▶ _Record set_
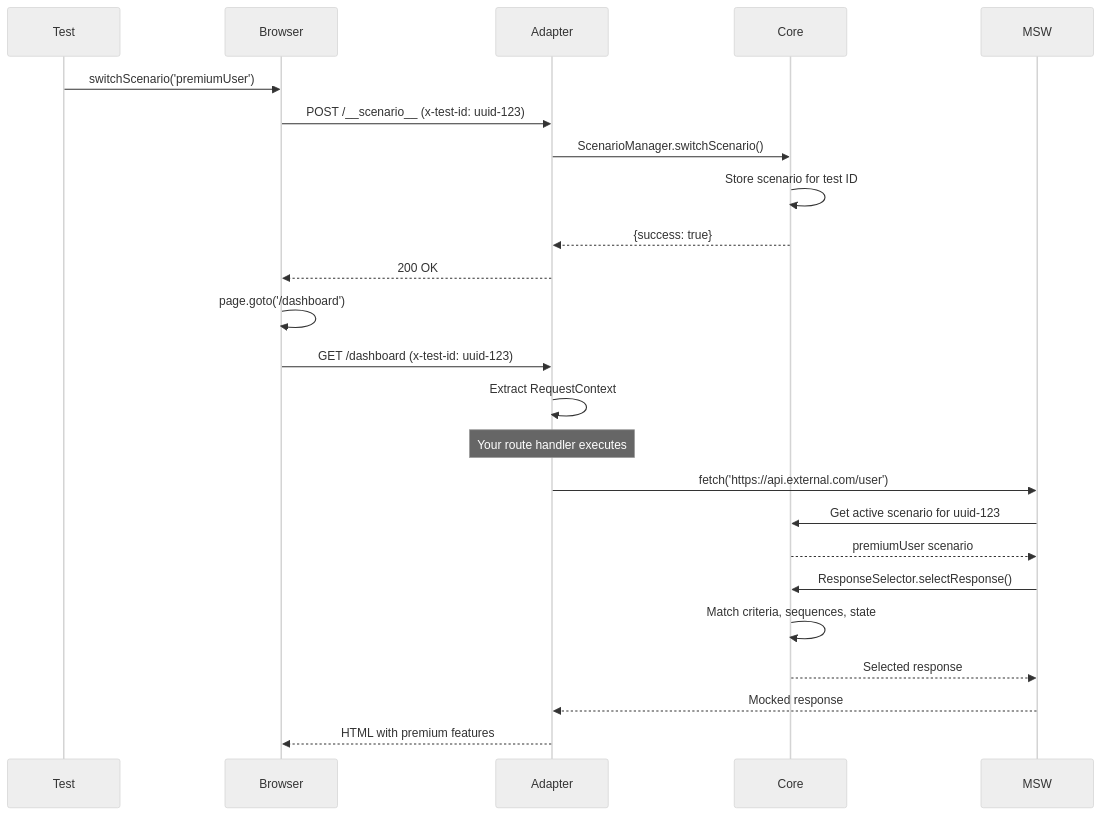
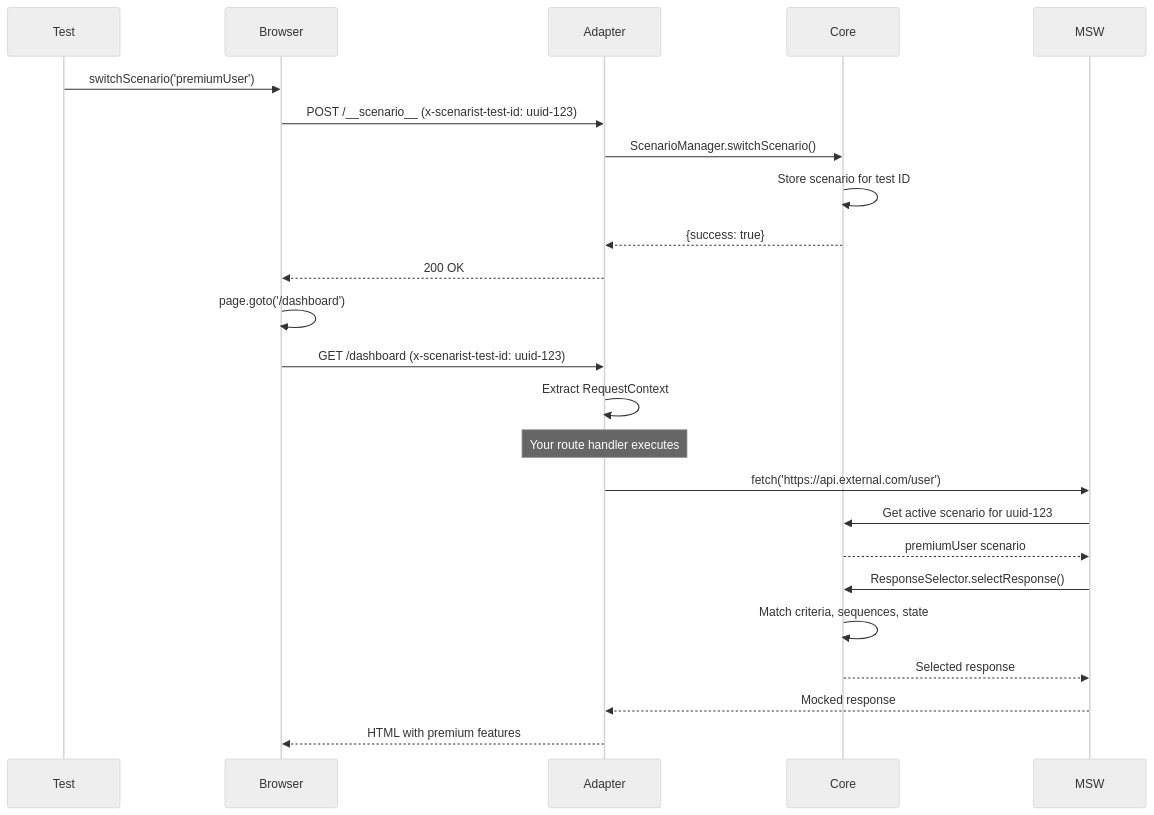
The fourth of 4 diagrams in apps/docs/src/content/docs/concepts/architecture.mdx (citypaul/scenarist), drawn with Mermaid (neutral theme) before and after one commit. The commit also changed other lines of this file and 146 other files, not shown here.

First line of the commit message:
feat!: standardize test ID header to x-scenarist-test-id (#140)

````diff
--- a/apps/docs/src/content/docs/concepts/architecture.mdx
+++ b/apps/docs/src/content/docs/concepts/architecture.mdx
@@ -325,28 +325,28 @@
 ```mermaid
 sequenceDiagram
     participant T as Test
     participant B as Browser
     participant A as Adapter
     participant C as Core
     participant M as MSW
 
     T->>B: switchScenario('premiumUser')
-    B->>A: POST /__scenario__ (x-test-id: uuid-123)
+    B->>A: POST /__scenario__ (x-scenarist-test-id: uuid-123)
     A->>C: ScenarioManager.switchScenario()
     C->>C: Store scenario for test ID
     C-->>A: {success: true}
     A-->>B: 200 OK
 
     B->>B: page.goto('/dashboard')
-    B->>A: GET /dashboard (x-test-id: uuid-123)
+    B->>A: GET /dashboard (x-scenarist-test-id: uuid-123)
     A->>A: Extract RequestContext
     Note over A: Your route handler executes
     A->>M: fetch('https://api.external.com/user')
     M->>C: Get active scenario for uuid-123
     C-->>M: premiumUser scenario
     M->>C: ResponseSelector.selectResponse()
     C->>C: Match criteria, sequences, state
     C-->>M: Selected response
     M-->>A: Mocked response
     A-->>B: HTML with premium features
 ```
````
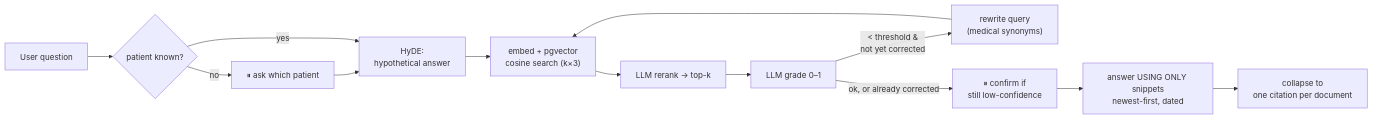
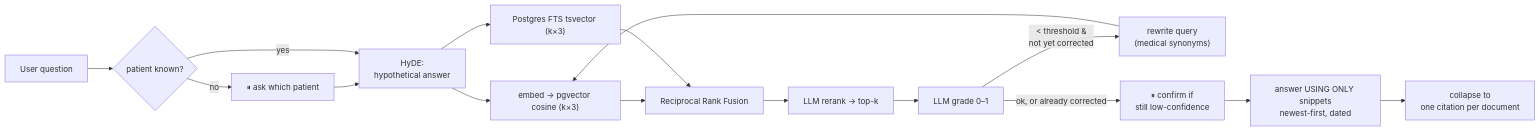
The fourth of 7 diagrams in README.md (shyan23/keeper), drawn with Mermaid before and after one commit. The commit also changed other lines of this file and 13 other files, not shown here.

Commit message:
GRAPH: BOTH UI AND DB

````diff
--- a/README.md
+++ b/README.md
@@ -325,15 +363,17 @@
 ```mermaid
 flowchart LR
     Q["User question"] --> RP{patient known?}
     RP -->|no| PICK["⏸ ask which patient"]
     PICK --> HYDE
     RP -->|yes| HYDE["HyDE:<br/>hypothetical answer"]
-    HYDE --> EMB["embed + pgvector<br/>cosine search (k×3)"]
-    EMB --> RR["LLM rerank → top-k"]
+    HYDE --> EMB["embed → pgvector cosine (k×3)"]
+    HYDE --> FTS["Postgres FTS tsvector (k×3)"]
+    EMB & FTS --> RRF["Reciprocal Rank Fusion"]
+    RRF --> RR["LLM rerank → top-k"]
     RR --> GR["LLM grade 0–1"]
     GR -->|"< threshold &<br/>not yet corrected"| CQ["rewrite query<br/>(medical synonyms)"]
     CQ --> EMB
     GR -->|"ok, or already corrected"| HITL["⏸ confirm if<br/>still low-confidence"]
     HITL --> ANS["answer USING ONLY snippets<br/>newest-first, dated"]
     ANS --> SRC["collapse to<br/>one citation per document"]
 ```
````
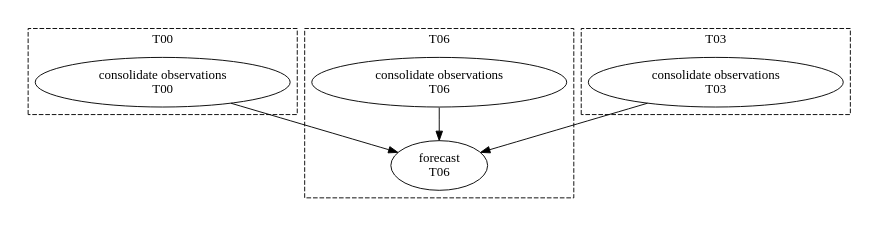
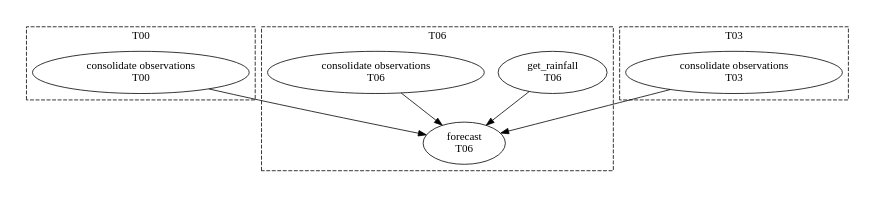
One commit to metomi/rose changed the second of 5 diagrams in sphinx/tutorial/cylc/scheduling/datetime-cycling.rst. Above: the diagram before and after it, drawn with Graphviz. The commit also changed other lines of this file, not shown here.

```diff
--- a/sphinx/tutorial/cylc/scheduling/datetime-cycling.rst
+++ b/sphinx/tutorial/cylc/scheduling/datetime-cycling.rst
@@ -255,28 +271,30 @@
-     .. digraph:: example
-        :align: center
+.. digraph:: example
+   :align: center
 
-        size = "5,4"
-        bgcolor=none
+   size = "5,4"
+   bgcolor=none
 
-        subgraph cluster_T00 {
-            label="T00"
-            style="dashed"
-            "observations.t00" [label="consolidate observations\nT00"]
-        }
+   subgraph cluster_T00 {
+       label="T00"
+       style="dashed"
+       "observations.t00" [label="consolidate observations\nT00"]
+   }
 
-        subgraph cluster_T03 {
-            label="T03"
-            style="dashed"
-            "observations.t03" [label="consolidate observations\nT03"]
-        }
+   subgraph cluster_T03 {
+       label="T03"
+       style="dashed"
+       "observations.t03" [label="consolidate observations\nT03"]
+   }
 
-        subgraph cluster_T06 {
-            label="T06"
-            style="dashed"
-            "forecast.t06" [label="forecast\nT06"]
-            "observations.t06" [label="consolidate observations\nT06"]
-        }
+   subgraph cluster_T06 {
+       label="T06"
+       style="dashed"
+       "forecast.t06" [label="forecast\nT06"]
+       "get_rainfall.t06" [label="get_rainfall\nT06"]
+       "observations.t06" [label="consolidate observations\nT06"]
+   }
 
-        "observations.t00" -> "forecast.t06"
-        "observations.t03" -> "forecast.t06"
-        "observations.t06" -> "forecast.t06"        
+   "observations.t00" -> "forecast.t06"
+   "observations.t03" -> "forecast.t06"
+   "observations.t06" -> "forecast.t06"
+   "get_rainfall.t06" -> "forecast.t06"
```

▶ _How to complete this task_
From the material above, output every line exactly as written, dropping any picture.

▶ _Output of the exercise_
The fourth of 4 diagrams in apps/docs/src/content/docs/concepts/architecture.mdx (citypaul/scenarist), drawn with Mermaid (neutral theme) before and after one commit. The commit also changed other lines of this file and 146 other files, not shown here.

First line of the commit message:
feat!: standardize test ID header to x-scenarist-test-id (#140)

````diff
--- a/apps/docs/src/content/docs/concepts/architecture.mdx
+++ b/apps/docs/src/content/docs/concepts/architecture.mdx
@@ -325,28 +325,28 @@
 ```mermaid
 sequenceDiagram
     participant T as Test
     participant B as Browser
     participant A as Adapter
     participant C as Core
     participant M as MSW
 
     T->>B: switchScenario('premiumUser')
-    B->>A: POST /__scenario__ (x-test-id: uuid-123)
+    B->>A: POST /__scenario__ (x-scenarist-test-id: uuid-123)
     A->>C: ScenarioManager.switchScenario()
     C->>C: Store scenario for test ID
     C-->>A: {success: true}
     A-->>B: 200 OK
 
     B->>B: page.goto('/dashboard')
-    B->>A: GET /dashboard (x-test-id: uuid-123)
+    B->>A: GET /dashboard (x-scenarist-test-id: uuid-123)
     A->>A: Extract RequestContext
     Note over A: Your route handler executes
     A->>M: fetch('https://api.external.com/user')
     M->>C: Get active scenario for uuid-123
     C-->>M: premiumUser scenario
     M->>C: ResponseSelector.selectResponse()
     C->>C: Match criteria, sequences, state
     C-->>M: Selected response
     M-->>A: Mocked response
     A-->>B: HTML with premium features
 ```
````
The fourth of 7 diagrams in README.md (shyan23/keeper), drawn with Mermaid before and after one commit. The commit also changed other lines of this file and 13 other files, not shown here.

Commit message:
GRAPH: BOTH UI AND DB

````diff
--- a/README.md
+++ b/README.md
@@ -325,15 +363,17 @@
 ```mermaid
 flowchart LR
     Q["User question"] --> RP{patient known?}
     RP -->|no| PICK["⏸ ask which patient"]
     PICK --> HYDE
     RP -->|yes| HYDE["HyDE:<br/>hypothetical answer"]
-    HYDE --> EMB["embed + pgvector<br/>cosine search (k×3)"]
-    EMB --> RR["LLM rerank → top-k"]
+    HYDE --> EMB["embed → pgvector cosine (k×3)"]
+    HYDE --> FTS["Postgres FTS tsvector (k×3)"]
+    EMB & FTS --> RRF["Reciprocal Rank Fusion"]
+    RRF --> RR["LLM rerank → top-k"]
     RR --> GR["LLM grade 0–1"]
     GR -->|"< threshold &<br/>not yet corrected"| CQ["rewrite query<br/>(medical synonyms)"]
     CQ --> EMB
     GR -->|"ok, or already corrected"| HITL["⏸ confirm if<br/>still low-confidence"]
     HITL --> ANS["answer USING ONLY snippets<br/>newest-first, dated"]
     ANS --> SRC["collapse to<br/>one citation per document"]
 ```
````
One commit to metomi/rose changed the second of 5 diagrams in sphinx/tutorial/cylc/scheduling/datetime-cycling.rst. Above: the diagram before and after it, drawn with Graphviz. The commit also changed other lines of this file, not shown here.

```diff
--- a/sphinx/tutorial/cylc/scheduling/datetime-cycling.rst
+++ b/sphinx/tutorial/cylc/scheduling/datetime-cycling.rst
@@ -255,28 +271,30 @@
-     .. digraph:: example
-        :align: center
+.. digraph:: example
+   :align: center
 
-        size = "5,4"
-        bgcolor=none
+   size = "5,4"
+   bgcolor=none
 
-        subgraph cluster_T00 {
-            label="T00"
-            style="dashed"
-            "observations.t00" [label="consolidate observations\nT00"]
-        }
+   subgraph cluster_T00 {
+       label="T00"
+       style="dashed"
+       "observations.t00" [label="consolidate observations\nT00"]
+   }
 
-        subgraph cluster_T03 {
-            label="T03"
-            style="dashed"
-            "observations.t03" [label="consolidate observations\nT03"]
-        }
+   subgraph cluster_T03 {
+       label="T03"
+       style="dashed"
+       "observations.t03" [label="consolidate observations\nT03"]
+   }
 
-        subgraph cluster_T06 {
-            label="T06"
-            style="dashed"
-            "forecast.t06" [label="forecast\nT06"]
-            "observations.t06" [label="consolidate observations\nT06"]
-        }
+   subgraph cluster_T06 {
+       label="T06"
+       style="dashed"
+       "forecast.t06" [label="forecast\nT06"]
+       "get_rainfall.t06" [label="get_rainfall\nT06"]
+       "observations.t06" [label="consolidate observations\nT06"]
+   }
 
-        "observations.t00" -> "forecast.t06"
-        "observations.t03" -> "forecast.t06"
-        "observations.t06" -> "forecast.t06"        
+   "observations.t00" -> "forecast.t06"
+   "observations.t03" -> "forecast.t06"
+   "observations.t06" -> "forecast.t06"
+   "get_rainfall.t06" -> "forecast.t06"
```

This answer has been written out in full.